• [Data shown]:
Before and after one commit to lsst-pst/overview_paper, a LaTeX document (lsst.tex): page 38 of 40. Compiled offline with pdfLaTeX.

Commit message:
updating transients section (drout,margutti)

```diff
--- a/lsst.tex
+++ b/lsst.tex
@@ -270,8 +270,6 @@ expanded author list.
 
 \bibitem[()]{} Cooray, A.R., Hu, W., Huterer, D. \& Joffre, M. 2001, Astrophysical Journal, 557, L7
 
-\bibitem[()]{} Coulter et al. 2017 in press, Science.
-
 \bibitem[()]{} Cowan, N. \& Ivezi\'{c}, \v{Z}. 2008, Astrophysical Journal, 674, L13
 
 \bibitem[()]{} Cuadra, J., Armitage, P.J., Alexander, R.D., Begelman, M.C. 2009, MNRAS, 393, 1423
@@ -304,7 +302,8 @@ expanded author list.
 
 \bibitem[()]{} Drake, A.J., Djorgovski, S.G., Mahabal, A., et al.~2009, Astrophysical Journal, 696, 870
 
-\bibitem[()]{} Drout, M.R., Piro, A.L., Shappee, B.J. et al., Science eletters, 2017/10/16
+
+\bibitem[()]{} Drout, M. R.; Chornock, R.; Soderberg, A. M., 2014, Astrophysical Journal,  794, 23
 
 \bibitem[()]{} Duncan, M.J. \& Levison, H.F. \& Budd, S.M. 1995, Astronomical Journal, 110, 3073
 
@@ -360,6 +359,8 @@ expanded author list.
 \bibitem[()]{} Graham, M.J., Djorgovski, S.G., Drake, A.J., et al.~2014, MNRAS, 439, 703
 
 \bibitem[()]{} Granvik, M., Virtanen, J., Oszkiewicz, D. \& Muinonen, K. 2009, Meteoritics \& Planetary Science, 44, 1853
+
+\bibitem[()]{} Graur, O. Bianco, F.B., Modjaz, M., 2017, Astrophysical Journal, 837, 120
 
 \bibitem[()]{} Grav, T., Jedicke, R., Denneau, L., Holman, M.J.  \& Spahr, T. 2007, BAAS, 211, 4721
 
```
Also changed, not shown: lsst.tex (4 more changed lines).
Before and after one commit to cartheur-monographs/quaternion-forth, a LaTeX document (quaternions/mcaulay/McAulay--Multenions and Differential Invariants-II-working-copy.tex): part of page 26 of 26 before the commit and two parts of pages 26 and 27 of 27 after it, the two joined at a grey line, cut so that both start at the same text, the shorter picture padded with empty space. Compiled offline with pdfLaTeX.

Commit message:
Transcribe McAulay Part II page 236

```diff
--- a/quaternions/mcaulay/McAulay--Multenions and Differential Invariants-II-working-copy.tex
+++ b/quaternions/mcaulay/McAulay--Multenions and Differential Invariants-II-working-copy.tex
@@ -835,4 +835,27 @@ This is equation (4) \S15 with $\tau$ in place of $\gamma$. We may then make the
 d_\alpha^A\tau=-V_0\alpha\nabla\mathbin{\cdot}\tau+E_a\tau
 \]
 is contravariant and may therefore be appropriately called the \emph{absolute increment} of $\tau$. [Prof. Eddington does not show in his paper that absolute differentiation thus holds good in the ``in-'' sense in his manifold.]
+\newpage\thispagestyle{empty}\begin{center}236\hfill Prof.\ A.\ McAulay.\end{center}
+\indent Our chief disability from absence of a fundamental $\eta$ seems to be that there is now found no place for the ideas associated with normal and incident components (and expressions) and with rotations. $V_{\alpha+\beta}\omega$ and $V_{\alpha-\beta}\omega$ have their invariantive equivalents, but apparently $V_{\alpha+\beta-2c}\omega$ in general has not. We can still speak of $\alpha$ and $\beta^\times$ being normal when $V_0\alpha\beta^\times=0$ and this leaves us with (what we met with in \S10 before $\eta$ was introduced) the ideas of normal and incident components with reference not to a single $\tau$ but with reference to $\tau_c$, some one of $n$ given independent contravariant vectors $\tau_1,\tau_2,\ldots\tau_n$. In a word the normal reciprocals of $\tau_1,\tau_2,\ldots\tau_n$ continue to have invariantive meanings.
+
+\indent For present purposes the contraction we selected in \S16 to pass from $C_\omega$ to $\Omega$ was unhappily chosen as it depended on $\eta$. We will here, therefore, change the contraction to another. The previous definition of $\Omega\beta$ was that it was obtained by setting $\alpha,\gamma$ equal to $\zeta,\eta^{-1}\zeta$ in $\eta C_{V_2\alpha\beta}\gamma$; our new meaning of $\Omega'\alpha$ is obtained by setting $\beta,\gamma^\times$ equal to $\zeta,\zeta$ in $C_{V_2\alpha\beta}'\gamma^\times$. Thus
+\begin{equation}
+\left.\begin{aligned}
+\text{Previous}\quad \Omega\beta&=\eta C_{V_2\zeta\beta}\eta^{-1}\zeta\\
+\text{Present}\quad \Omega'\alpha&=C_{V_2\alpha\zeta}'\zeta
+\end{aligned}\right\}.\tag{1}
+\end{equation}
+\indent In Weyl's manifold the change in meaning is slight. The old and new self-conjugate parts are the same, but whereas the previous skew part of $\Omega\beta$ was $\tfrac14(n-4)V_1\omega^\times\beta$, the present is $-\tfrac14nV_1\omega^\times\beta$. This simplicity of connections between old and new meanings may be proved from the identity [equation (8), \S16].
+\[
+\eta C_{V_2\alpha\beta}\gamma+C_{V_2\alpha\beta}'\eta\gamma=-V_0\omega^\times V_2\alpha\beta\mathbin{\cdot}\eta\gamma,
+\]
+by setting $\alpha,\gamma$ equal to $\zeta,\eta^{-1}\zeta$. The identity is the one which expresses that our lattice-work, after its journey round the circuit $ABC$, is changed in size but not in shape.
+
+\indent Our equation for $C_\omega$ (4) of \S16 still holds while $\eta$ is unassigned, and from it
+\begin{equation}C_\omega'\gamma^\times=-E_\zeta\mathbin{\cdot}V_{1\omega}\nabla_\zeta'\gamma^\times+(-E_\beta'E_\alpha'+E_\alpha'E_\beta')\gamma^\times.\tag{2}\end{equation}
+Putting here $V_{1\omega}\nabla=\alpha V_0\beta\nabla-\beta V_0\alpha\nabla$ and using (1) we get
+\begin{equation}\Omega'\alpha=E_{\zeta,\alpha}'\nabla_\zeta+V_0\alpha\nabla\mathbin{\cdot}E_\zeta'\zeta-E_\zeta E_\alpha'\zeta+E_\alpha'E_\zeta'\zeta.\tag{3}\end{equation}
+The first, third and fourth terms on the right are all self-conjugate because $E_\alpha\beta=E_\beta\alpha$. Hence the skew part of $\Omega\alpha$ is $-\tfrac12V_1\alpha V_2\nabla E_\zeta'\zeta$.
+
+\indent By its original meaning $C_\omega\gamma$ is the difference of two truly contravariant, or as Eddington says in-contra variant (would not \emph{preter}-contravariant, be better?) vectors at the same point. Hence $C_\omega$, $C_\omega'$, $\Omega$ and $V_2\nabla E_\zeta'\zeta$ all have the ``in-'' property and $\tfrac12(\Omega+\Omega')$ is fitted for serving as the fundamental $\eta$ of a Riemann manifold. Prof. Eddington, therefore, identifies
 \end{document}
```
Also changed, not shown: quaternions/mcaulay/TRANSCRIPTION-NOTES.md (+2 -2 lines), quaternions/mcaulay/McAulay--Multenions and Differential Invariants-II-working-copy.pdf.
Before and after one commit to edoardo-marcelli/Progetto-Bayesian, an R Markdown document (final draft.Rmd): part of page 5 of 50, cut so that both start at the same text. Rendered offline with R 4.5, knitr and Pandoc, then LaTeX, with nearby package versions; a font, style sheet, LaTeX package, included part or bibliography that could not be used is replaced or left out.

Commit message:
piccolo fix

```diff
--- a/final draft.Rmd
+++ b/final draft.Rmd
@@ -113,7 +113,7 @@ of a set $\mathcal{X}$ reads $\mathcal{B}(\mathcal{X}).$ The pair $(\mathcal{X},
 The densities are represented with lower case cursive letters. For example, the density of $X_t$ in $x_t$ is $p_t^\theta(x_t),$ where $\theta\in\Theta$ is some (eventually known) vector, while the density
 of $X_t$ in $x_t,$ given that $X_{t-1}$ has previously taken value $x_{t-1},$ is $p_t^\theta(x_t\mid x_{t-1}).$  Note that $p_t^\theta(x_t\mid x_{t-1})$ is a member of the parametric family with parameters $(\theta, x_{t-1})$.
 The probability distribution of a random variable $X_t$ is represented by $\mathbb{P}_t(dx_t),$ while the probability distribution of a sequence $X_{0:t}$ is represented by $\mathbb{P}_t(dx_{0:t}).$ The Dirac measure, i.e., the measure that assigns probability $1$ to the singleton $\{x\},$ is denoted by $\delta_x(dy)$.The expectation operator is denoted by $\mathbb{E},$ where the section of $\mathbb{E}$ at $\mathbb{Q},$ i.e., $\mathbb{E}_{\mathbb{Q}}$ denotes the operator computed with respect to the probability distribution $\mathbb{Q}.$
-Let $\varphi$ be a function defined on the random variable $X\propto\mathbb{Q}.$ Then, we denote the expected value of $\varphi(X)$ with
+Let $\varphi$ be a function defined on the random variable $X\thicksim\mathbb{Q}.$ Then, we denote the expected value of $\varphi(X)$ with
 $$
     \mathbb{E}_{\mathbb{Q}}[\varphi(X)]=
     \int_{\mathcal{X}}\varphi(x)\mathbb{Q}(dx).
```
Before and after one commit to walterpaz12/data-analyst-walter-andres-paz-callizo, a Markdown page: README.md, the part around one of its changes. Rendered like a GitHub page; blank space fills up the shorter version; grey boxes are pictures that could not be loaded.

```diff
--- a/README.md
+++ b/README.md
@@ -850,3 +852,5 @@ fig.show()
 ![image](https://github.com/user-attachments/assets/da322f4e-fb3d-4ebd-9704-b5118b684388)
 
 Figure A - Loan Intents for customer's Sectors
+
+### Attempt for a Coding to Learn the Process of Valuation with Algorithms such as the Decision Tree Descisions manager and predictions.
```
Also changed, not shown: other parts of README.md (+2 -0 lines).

• [What you should do]:
Whenever "final" shows up in a line of the listing, copy that whole line.

• [Result for this task]:
Before and after one commit to edoardo-marcelli/Progetto-Bayesian, an R Markdown document (final draft.Rmd): part of page 5 of 50, cut so that both start at the same text. Rendered offline with R 4.5, knitr and Pandoc, then LaTeX, with nearby package versions; a font, style sheet, LaTeX package, included part or bibliography that could not be used is replaced or left out.
--- a/final draft.Rmd
+++ b/final draft.Rmd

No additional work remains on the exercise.